“Promoting SMEs and getting Thailand out of the middle-income trap are my priorities”

February 2016

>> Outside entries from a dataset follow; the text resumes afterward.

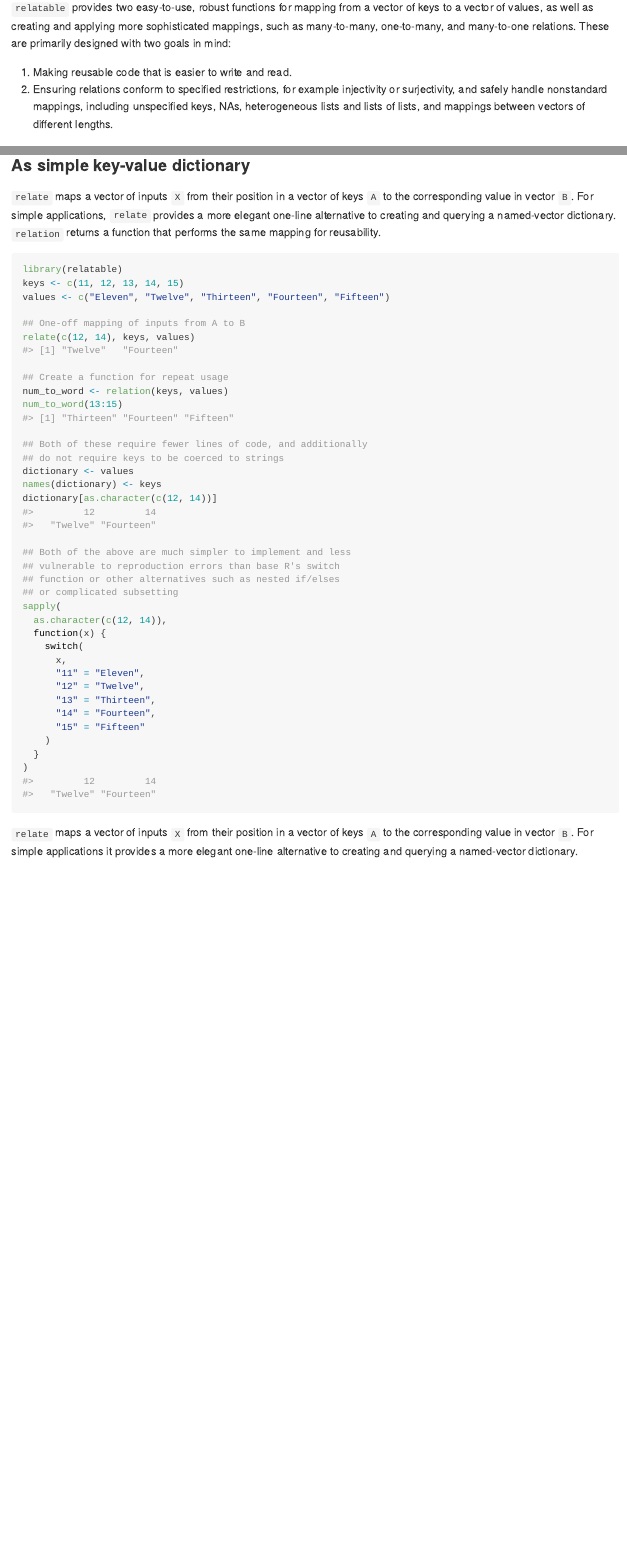
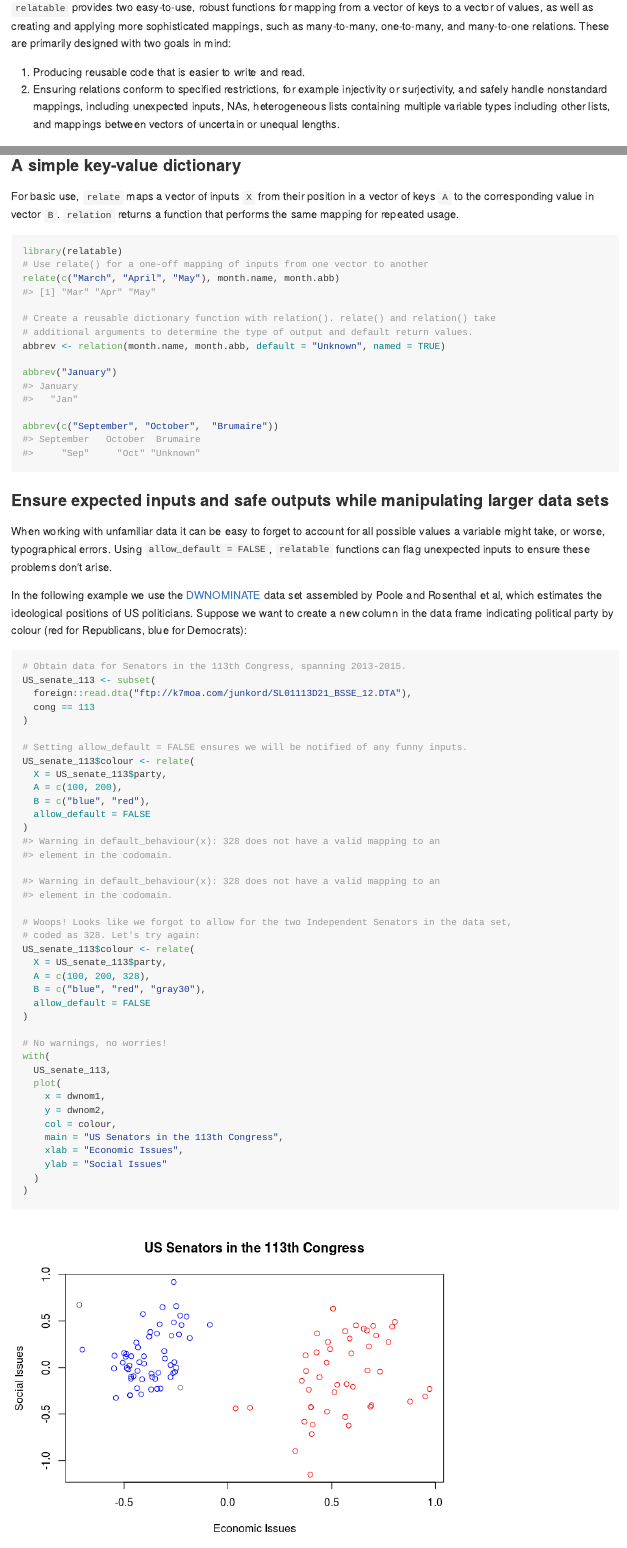
Before and after one commit to domjarkey/relatable, an R Markdown document (README.Rmd): the page in a window 1100 px wide, from 110 px down, and a second part further down, joined at a grey line. The pictures show the output file README.md that the author committed with the source, drawn offline in the style of GitHub.

Commit message:
Change default relation_type from one_to_one to func for relate() and relation(). New example added in README.

````diff
--- a/README.Rmd
+++ b/README.Rmd
@@ -16,8 +16,8 @@ knitr::opts_chunk$set(
 
 `relatable` provides two easy-to-use, robust functions for mapping from a vector of keys to a vector of values, as well as creating and applying more sophisticated mappings, such as many-to-many, one-to-many, and many-to-one relations. These are primarily designed with two goals in mind:
 
-1. Making reusable code that is easier to write and read.
-2. Ensuring relations conform to specified restrictions, for example injectivity or surjectivity, and safely handle nonstandard mappings, including unspecified keys, NAs, heterogeneous lists and lists of lists, and mappings between vectors of different lengths.
+1. Producing reusable code that is easier to write and read.
+2. Ensuring relations conform to specified restrictions, for example injectivity or surjectivity, and safely handle nonstandard mappings, including unexpected inputs, NAs, heterogeneous lists containing multiple variable types including other lists, and mappings between vectors of uncertain or unequal lengths.
 
 ## Installation
 
@@ -32,41 +32,62 @@ devtools::install_github("domjarkey/relatable")
 
-### As simple key-value dictionary
+### A simple key-value dictionary
 
-`relate` maps a vector of inputs `X` from their position in a vector of keys `A` to the corresponding value in vector `B`. For simple applications, `relate` provides a more elegant one-line alternative to creating and querying a named-vector dictionary. `relation` returns a function that performs the same mapping for reusability.
+For basic use, `relate` maps a vector of inputs `X` from their position in a vector of keys `A` to the corresponding value in vector `B`. `relation` returns a function that performs the same mapping for repeated usage.
 
 ```{r key_value}
 library(relatable)
-keys <- c(11, 12, 13, 14, 15)
-values <- c("Eleven", "Twelve", "Thirteen", "Fourteen", "Fifteen")
+# Use relate() for a one-off mapping of inputs from one vector to another
+relate(c("March", "April", "May"), month.name, month.abb)
 
-## One-off mapping of inputs from A to B
-relate(c(12, 14), keys, values)
+# Create a reusable dictionary function with relation(). relate() and relation() take
+# additional arguments to determine the type of output and default return values.
+abbrev <- relation(month.name, month.abb, default = "Unknown", named = TRUE)
 
-## Create a function for repeat usage
-num_to_word <- relation(keys, values)
-num_to_word(c(12, 14))
+abbrev("January")
 
-## Both of these require fewer lines of code, and additionally
-## do not require keys to be coerced to strings
-dictionary <- values
-names(dictionary) <- keys
-dictionary[as.character(c(12, 14))]
+abbrev(c("September", "October",  "Brumaire"))
+```
 
-## Both of the above are much simpler to implement and less
-## vulnerable to reproduction errors than base R's switch
-## function or other alternatives such as nested if/elses
-## or complicated subsetting
-sapply(
-  as.character(c(12, 14)),
-  function(x) {
-    switch(
-      x,
-      "11" = "Eleven",
-      "12" = "Twelve",
-      "13" = "Thirteen",
-      "14" = "Fourteen",
-      "15" = "Fifteen"
-    )
-  }
+### Ensure expected inputs and safe outputs while manipulating larger data sets
+
+When working with unfamiliar data it can be easy to forget to account for all possible values a variable might take, or worse, typographical errors. Using `allow_default = FALSE`, `relatable` functions can flag unexpected inputs to ensure these problems don't arise.
+
+In the following example we use the [DWNOMINATE](https://voteview.com/about) data set assembled by Poole and Rosenthal et al, which estimates the ideological positions of US politicians. Suppose we want to create a new column in the data frame indicating political party by colour (red for Republicans, blue for Democrats):
+
+```{r data_frames}
+# Obtain data for Senators in the 113th Congress, spanning 2013-2015.
+US_senate_113 <- subset(
+  foreign::read.dta("ftp://k7moa.com/junkord/SL01113D21_BSSE_12.DTA"),
+  cong == 113
+)
+
+# Setting allow_default = FALSE ensures we will be notified of any funny inputs.
+US_senate_113$colour <- relate(
+  X = US_senate_113$party,
+  A = c(100, 200),
+  B = c("blue", "red"),
+  allow_default = FALSE
+)
+
+# Woops! Looks like we forgot to allow for the two Independent Senators in the data set,
+# coded as 328. Let's try again:
+US_senate_113$colour <- relate(
+  X = US_senate_113$party,
+  A = c(100, 200, 328),
+  B = c("blue", "red", "gray30"),
+  allow_default = FALSE
+)
+
+# No warnings, no worries!
+with(
+  US_senate_113,
+  plot(
+    x = dwnom1,
+    y = dwnom2,
+    col = colour,
+    main = "US Senators in the 113th Congress",
+    xlab = "Economic Issues",
+    ylab = "Social Issues"
+  )
 )
 ```
````
Also changed, not shown: R/relate.R (+3 -3 lines), R/relation.R (+1 -1 lines), README-data_frames-1.png (added), README.md, data/elements.rda (added), data/likert.rda (added), README.Rmd (4 more changed lines), 2 other files.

Kiatchai Sophastienphong, Thailand’s vice minister of finance, talks about his immediate national economic priorities under the new government, which includes relocating high-value industries to Thailand.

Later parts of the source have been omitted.